*** Opening Source material ***

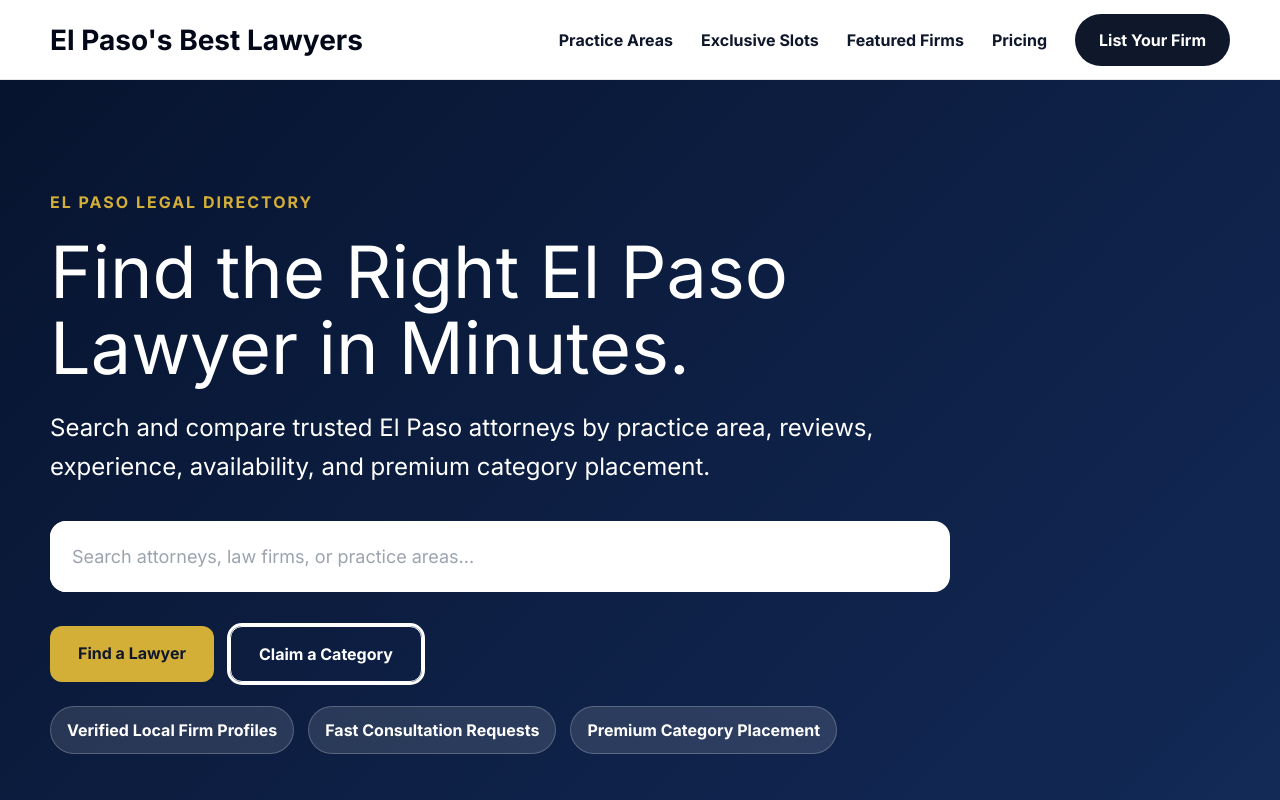
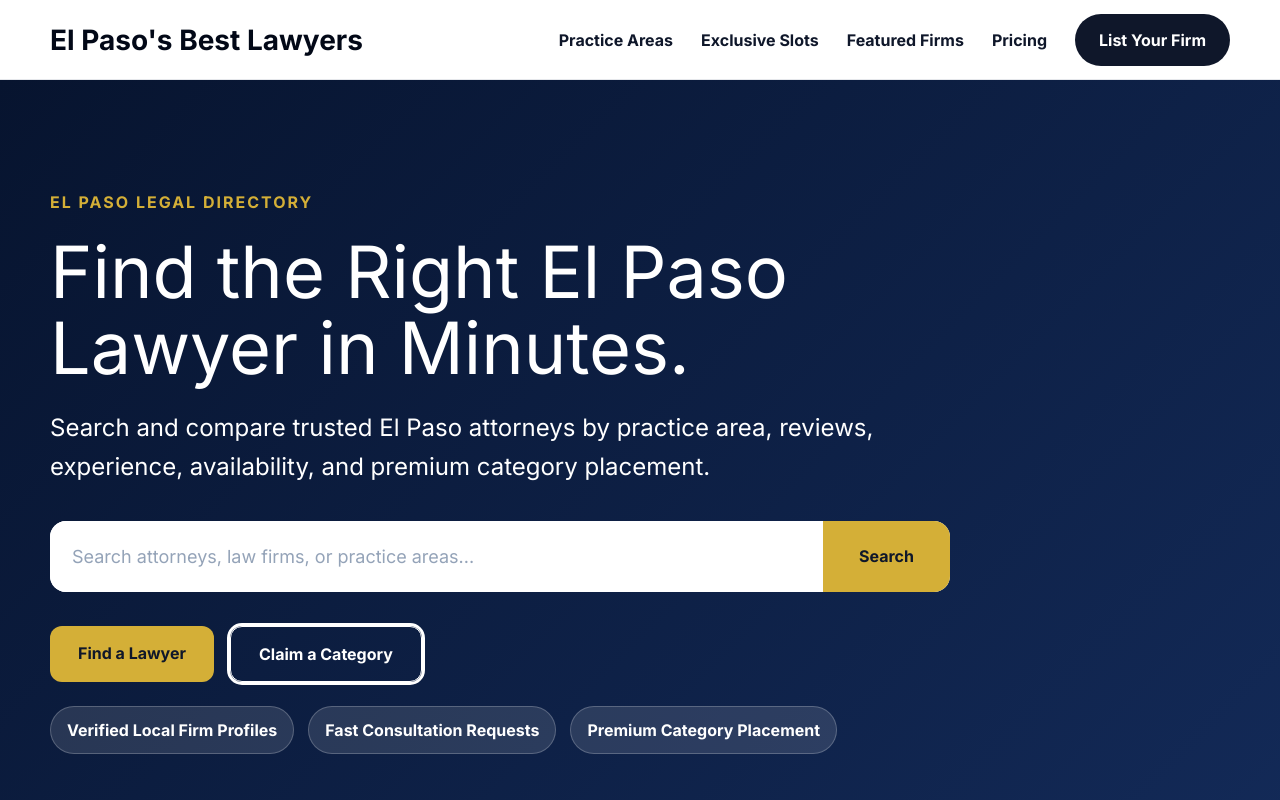
Before and after one commit to chapstucker-dotcom/best-ep-lawyers-, a React (Vite) app: page / in a window 1280 px wide. Shown: the top 800 px of the page. Built offline with nearby package versions, Linux system fonts and the light colour scheme.

Commit message:
make homepage search functional

```diff
--- a/src/App.css
+++ b/src/App.css
@@ -64,4 +64,28 @@ git push origin main
   padding: 11px 16px;
   border-radius: 999px;
   font-weight: 800;
+}.search-box input {
+  color: #0f172a !important;
+  background: white !important;
 }
+
+.search-box input::placeholder {
+  color: #94a3b8 !important;
+}
+
+.search-box button,
+.search-button {
+  border: 0;
+  background: #d4af37;
+  color: #0f172a;
+  font-weight: 900;
+  padding: 22px 36px;
+  cursor: pointer;
+}
+
+.results-count {
+  text-align: center;
+  font-weight: 800;
+  margin: -25px 0 35px;
+  color: #334155;
+}
--- a/src/App.tsx
+++ b/src/App.tsx
@@ -66,7 +66,12 @@ export default function App() {
             onChange={(e) => setSearch(e.target.value)}
             placeholder="Search attorneys, law firms, or practice areas..."
           />
-        <a className="search-button" href="#firms">Search</a>
+   <button
+  type="button"
+  onClick={() => document.getElementById("firms")?.scrollIntoView({ behavior: "smooth" })}
+>
+  Search
+</button>
         </div>
 
         <div className="hero-actions">
@@ -119,6 +124,10 @@ export default function App() {
         <h2>Top-Rated Attorneys You Can Trust</h2>
 
         <div className="grid">
+<p className="results-count">
+  Showing {filteredFirms.length} firm{filteredFirms.length === 1 ? "" : "s"}
+  {search ? ` for "${search}"` : ""}
+</p>
           {filteredFirms.map(([name, category, phone, badge, description]) => (
             <article className="firm-card" key={name}>
               <span className="badge">{badge}</span>
```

*** Closing Source material ***

Identify each line in the records above that contains the word "weight", and copy it out in full.

   font-weight: 800;
+  font-weight: 900;
+  font-weight: 800;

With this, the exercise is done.